The newer versions of the Lightwriter did not encompass the specific functions that Glyn required, such as there being no key tone when keys were pressed. This function is used to alert a blind person of its use, so it was deemed unsuitable for him. He tried using an iPad with a bespoke keyguard but found this hard to use, so it was clear that he was in desperate need of a new device to allow him to communicate with his friends and family as before.
With no suitable replacement available from existing Assistive Technology, a speech therapist recommended Ace to Carl and Glyn, and they attended an information day to seek advice around next steps and were encouraged to make a referral for a full assessment.
Carl says: “Glyn is totally dependent on his communication aid due to being blind and having no speech. The smallest sentence took sometimes hours to decipher so it was important that we found something he could use easily and effectively.”
Glyn is very sociable and enjoys the company of other people, especially older people. Carl says: “This came from his early school days where, because of his disabilities, his classmates couldn`t/wouldn`t relate to him, so he found the conversation with older people like grandparents very enjoyable because they had the time to talk on his level without judging him.”
Like a lot of blind people, having no sight makes them very tactile and Glyn enjoys making Lego models, doing arts and crafts with his mum but by far, his biggest passion is music. He has a wide knowledge of music genres from 60’s and 70’s, to local folk groups like the Lancashire Hotpots.
He is also a die-hard Wigan Warriors supporter and has been a season ticket holder for years, Rugby League is in the family from grandparents, parents and siblings so conversations about Rugby League was something that happened a lot in the house and Glyn didn’t want to miss out.
Ace spoke to Glyn and Carl, who suggested various ways to improve his social skills then carried out an assessment of Glyn`s ability to use various types of communication aids to find the best option for him to use. Having learned to touch-type, Glyn was dependent on using a keyboard-based device and was struggling to find something he could use effectively due to his visual impairment.
Lizzie Sadiku is an AAC Consultant at the Ace Centre and has worked closely with Glyn. She says; “We trialled several different devices that were thought to be appropriate, looking at features such as auditory feedback and tactile feedback, as Glyn was reliant on these. We held a conversation with Glyn’s parents as well as Glyn himself, to work out what worked well for him, and what his main difficulties were.”

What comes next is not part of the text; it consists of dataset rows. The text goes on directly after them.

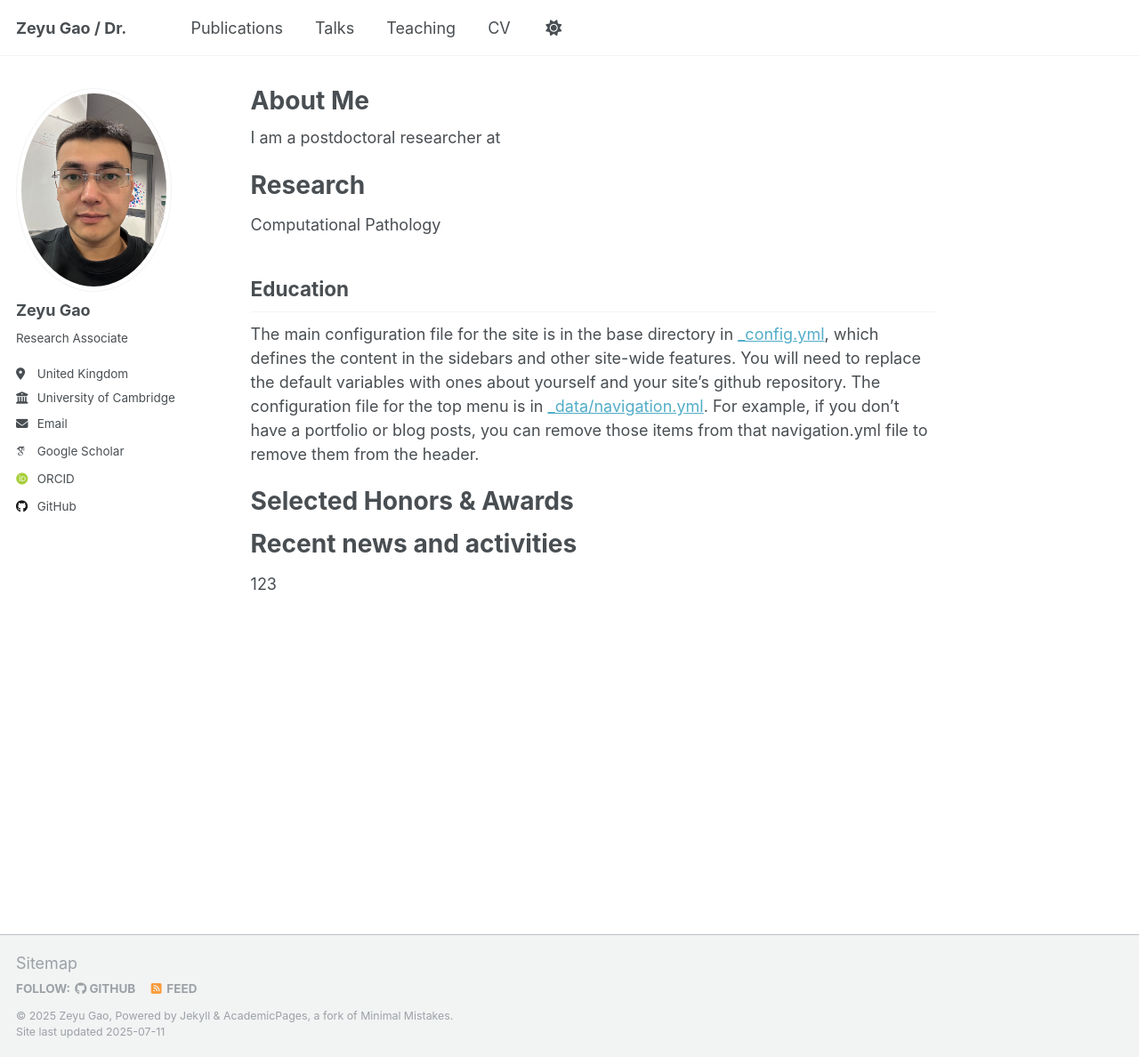
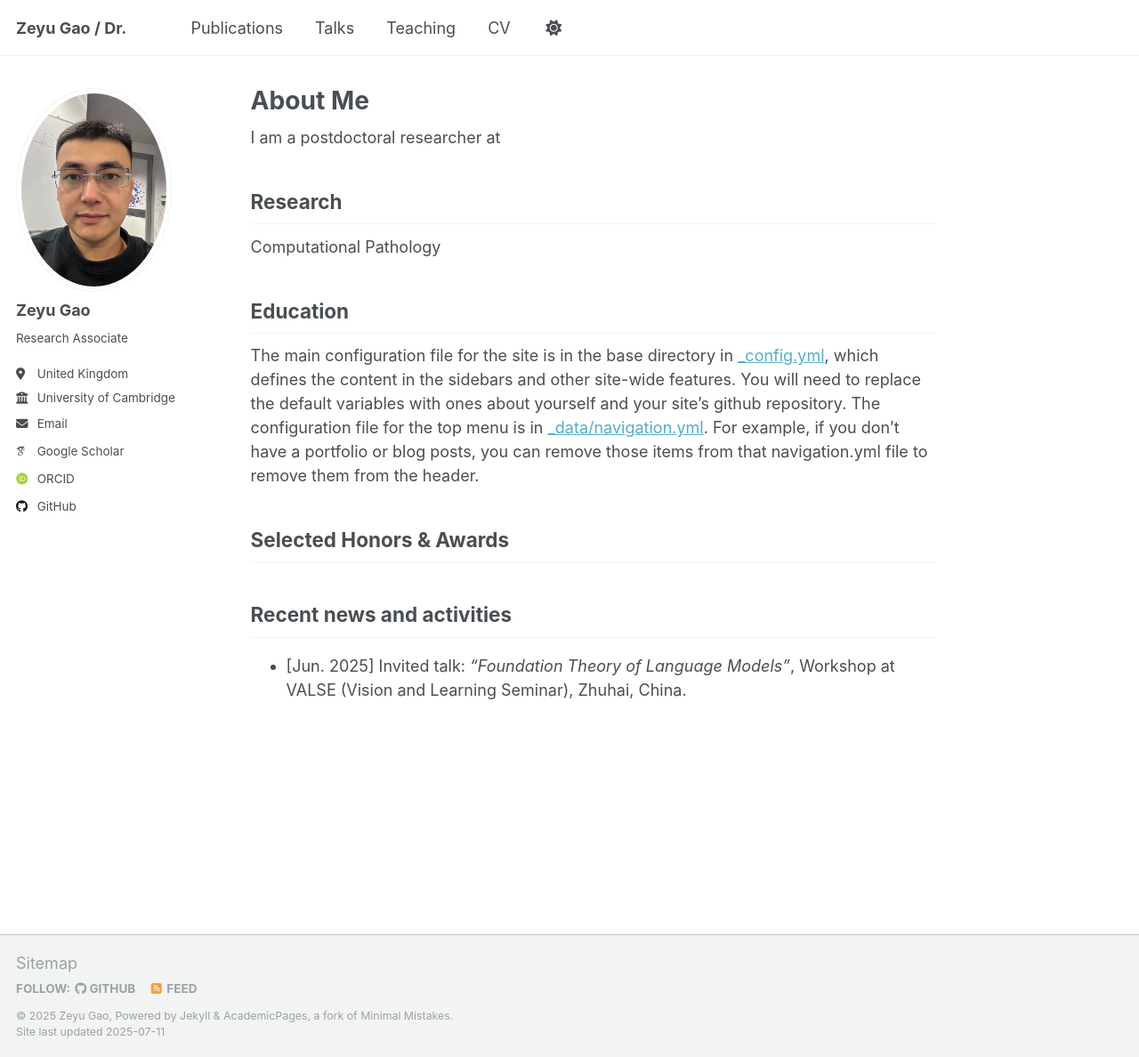
Before and after one commit to ZeyuGaoAi/ZeyuGaoAi.github.io, a Jekyll site: the page built from _pages/about.md, in a window 1280 px wide and 1188 px high. Shown: the whole window at 89% size. Built offline with Jekyll 4.4.1, drawn with Linux system fonts in a browser that asks for light colours; some web fonts are replaced; a script that is not in the unit is left out.

Commit message:
Update about.md

```diff
--- a/_pages/about.md
+++ b/_pages/about.md
@@ -9,7 +9,7 @@ redirect_from:
 I am a postdoctoral researcher at
 
 Research
-======
+------
 Computational Pathology
 
 Education
@@ -17,8 +17,8 @@ Education
 The main configuration file for the site is in the base directory in [_config.yml](https://github.com/academicpages/academicpages.github.io/blob/master/_config.yml), which defines the content in the sidebars and other site-wide features. You will need to replace the default variables with ones about yourself and your site's github repository. The configuration file for the top menu is in [_data/navigation.yml](https://github.com/academicpages/academicpages.github.io/blob/master/_data/navigation.yml). For example, if you don't have a portfolio or blog posts, you can remove those items from that navigation.yml file to remove them from the header.
 
 Selected Honors & Awards
-======
+------
 
 Recent news and activities
-======
-123
+------
+- [Jun. 2025] Invited talk: *“Foundation Theory of Language Models”*, Workshop at VALSE (Vision and Learning Seminar), Zhuhai, China.
```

After trialling a range of solutions, Glyn finally found one that seemed most appropriate for his needs – the Allora 2 by Jabbla. This contemporary, digital communication tool with a clear and natural reading voice, also featured word prediction, the ability to pre-programme 100 key phrases, and a built-in microphone for family or carers to dictate messages. Because it featured auditory feedback on letter and function keys, this allowed Glyn to hear what he was touch typing to make sure it made sense, enabling him to participate more freely in conversation, supporting his independence and socialisation.
After settling on this, Ace returned to carry out training with Glyn and his family so that they could continue to communicate with each other as they had previously.
Carl says; “Glyn endured months of being unable to communicate with his family due to the Cherry Lightwriter being inoperable. The intervention and subsequent solution of the Allora 2 machine allowed Glyn to again take part in conversations without the whole family becoming stressed in efforts to understand him.”
Says Glyn: “I like my new machine because it is easy to use and has a button that sounds like a car horn that’s fun to press when I want mum and dad to get me things.”
Carl adds: “As his dad, I’m not sure if I agree with that!”